Our hotel in Retiro was from the glory days - marble floors and chandeliers and brass railings everywhere. We could walk just about everywhere interesting from there, although the heat made it a slow walk, sometimes.

Highlights include the rose gardens, the flower sculpture in the United Nations Park, and the tour of the Colon Theatre. Food highlights were the pizzas from El Cuartito (take cash!), and Dada, a small restaurant near our hotel with great food and terrific service. The waiter thought Kieran was fantastic, and I'm pretty sure the feeling was mutual.


"Cambio, Cambio, Cambio”. This is what you will most likely hear if ever visiting Buenos Aires. Don't fall victim to all the people chanting this. They are literally saying “Change Money” and have modified the exchange rate a little in their favour.

But there are also lots of people who are nice and show you the way if you are lost. We got a driver from the bus station who taught us some Spanish and showed us the way to the hotel.

There are also lots of nice places to eat. One of the places we ate was shaped like a pirate ship, with cool art on the walls. We saw a sculpture in an alley that looked like brackets. One other place we ate was on the edge of the docks, and they served the national food of Argentina, which is really really good steaks and sausages.

The are lots of homeless people, living in the streets. We often saw them rummaging through the rubbish piles to find something of value to sell. Some made houses out of cardboard boxes and rocks. In a lot of places the streets are torn up just to make these houses.

I think Argentina is a great place to go on holiday, and a great start to our trip.


In Argentina the parks stand out. There are lots of tall buildings and busy streets and dripping water, and then you get to the parks. I think almost every park there was at least one statue, which actually consists of more than one statue. The one closest to our hotel was fun to climb on. It just looked like it would take somebody by themselves about a year to make - to get all of the carvings right and make it all out of stone.

There was a lot of dumpsters. We saw people searching through them for valuable things. We saw one person who was living in a dumpster. It wasn't nice to just walk past them at night.

It was really fun staying in Argentina - it's definitely one of the places I'm going to visit again.


If we're honest, Argentina was only added to our itinerary as a stepping stone to Antarctica (and so we could joke about seeing the world in alphabetical order). But, it has been the perfect start to this trip.

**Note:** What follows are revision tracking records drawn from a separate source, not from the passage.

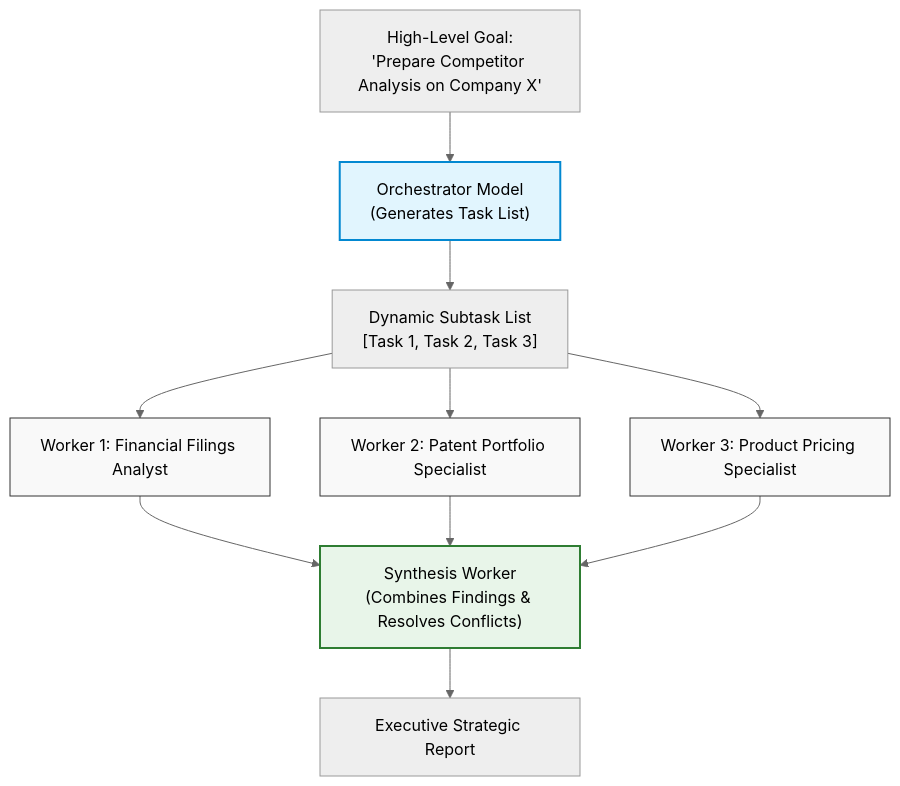
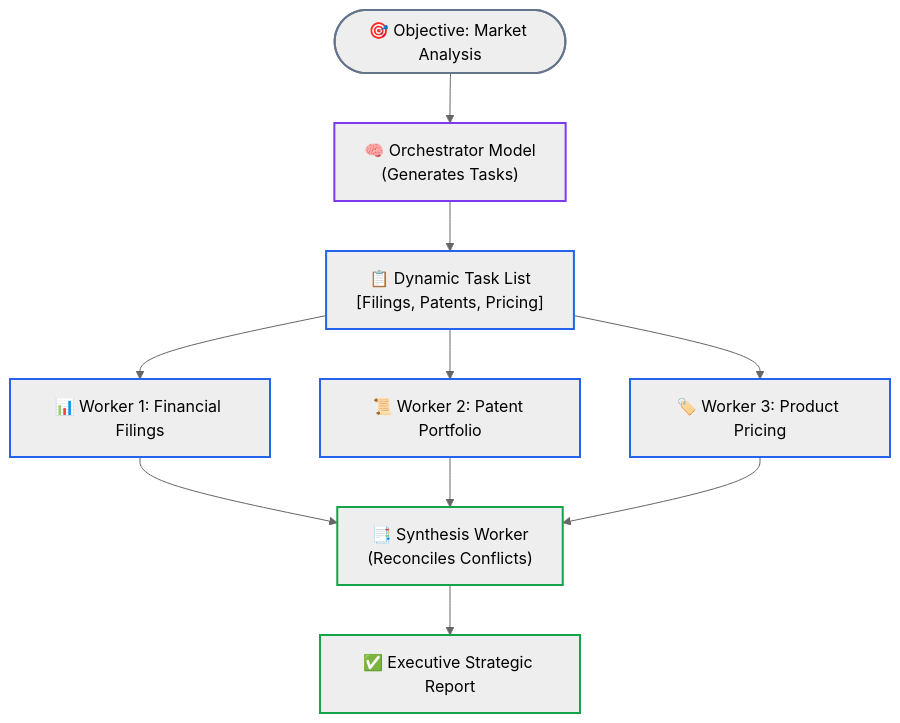
One commit to dip4k/senior-engineer-to-ai-engineer-roadmap changed the eighth of 9 diagrams in 04-agentic-systems-and-orchestration/01-workflows-vs-agents-and-orchestration-patterns.md. Above: the diagram before and after it, drawn with Mermaid (neutral theme). The commit also changed other lines of this file and 94 other files, not shown here.

Commit message:
refactor(curriculum): complete Phase 04 upgrade and enforce diagram renderer invariants

````diff
--- a/04-agentic-systems-and-orchestration/01-workflows-vs-agents-and-orchestration-patterns.md
+++ b/04-agentic-systems-and-orchestration/01-workflows-vs-agents-and-orchestration-patterns.md
@@ -265,17 +323,22 @@
 ```mermaid
 flowchart TD
-    classDef plan fill:#e1f5fe,stroke:#0288d1,stroke-width:2px;
-    classDef worker fill:#f9f9f9,stroke:#333,stroke-width:1px;
-    classDef final fill:#e8f5e9,stroke:#2e7d32,stroke-width:2px;
+    Goal(["🎯 Objective: Market Analysis"]) --> Orch["🧠 Orchestrator Model<br>(Generates Tasks)"]
+    
+    Orch --> PlanState["📋 Dynamic Task List<br>[Filings, Patents, Pricing]"]
+    
+    PlanState --> W1["📊 Worker 1: Financial Filings"]
+    PlanState --> W2["📜 Worker 2: Patent Portfolio"]
+    PlanState --> W3["🏷️ Worker 3: Product Pricing"]
 
-    Goal["High-Level Goal:\n'Prepare Competitor Analysis on Company X'"] --> Orch["Orchestrator Model\n(Generates Task List)"]:::plan
-    
-    Orch --> PlanState["Dynamic Subtask List\n[Task 1, Task 2, Task 3]"]
-    
-    PlanState --> W1["Worker 1: Financial Filings Analyst"]:::worker
-    PlanState --> W2["Worker 2: Patent Portfolio Specialist"]:::worker
-    PlanState --> W3["Worker 3: Product Pricing Specialist"]:::worker
+    W1 & W2 & W3 --> Synth["📑 Synthesis Worker<br>(Reconciles Conflicts)"]
+    Synth --> Out["✅ Executive Strategic Report"]
 
-    W1 & W2 & W3 --> Synth["Synthesis Worker\n(Combines Findings & Resolves Conflicts)"]:::final
-    Synth --> Out["Executive Strategic Report"]
+    style Goal stroke:#64748b,stroke-width:2px
+    style Orch stroke:#7c3aed,stroke-width:2px
+    style PlanState stroke:#2563eb,stroke-width:2px
+    style W1 stroke:#2563eb,stroke-width:2px
+    style W2 stroke:#2563eb,stroke-width:2px
+    style W3 stroke:#2563eb,stroke-width:2px
+    style Synth stroke:#16a34a,stroke-width:2px
+    style Out stroke:#16a34a,stroke-width:2px
 ```
````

We spent our time mostly exploring the city on foot in the early part of the day, enjoying the hotel swimming pool in the hot afternoons, and then finding somewhere interesting for dinner later in the evenings. The local custom of eating extremely late made it easy for us all to adjust to the new timezone.

I'll remember the landmarks - the bridge in Puerto Madero, the sculpture in the UN Plaza, the prominent Thetro Colon, the colours of Boca and the huge 9th of July Avenue (intentionally designed to be wider than the Champs Elysee, in the early 20th century when Argentina was pre-occupied with trying to re-create Paris in Latin America).

I'll also remember the back streets, where the city has a lovely vibe, with some beautiful old houses and architecture and hipster cafes. The embassy district in Palermo was a highlight.

It's been interesting to experience a big city (population 13 million) through the boys eyes - teaching them about tourist traps, and homelessness, and seeing how much they can schmooze with even the smallest amount of Spanish (literally "I don't speak Spanish!")

We leave Argentina from Ushuaia at the very bottom, the southern most city on the planet. From here we go further south…!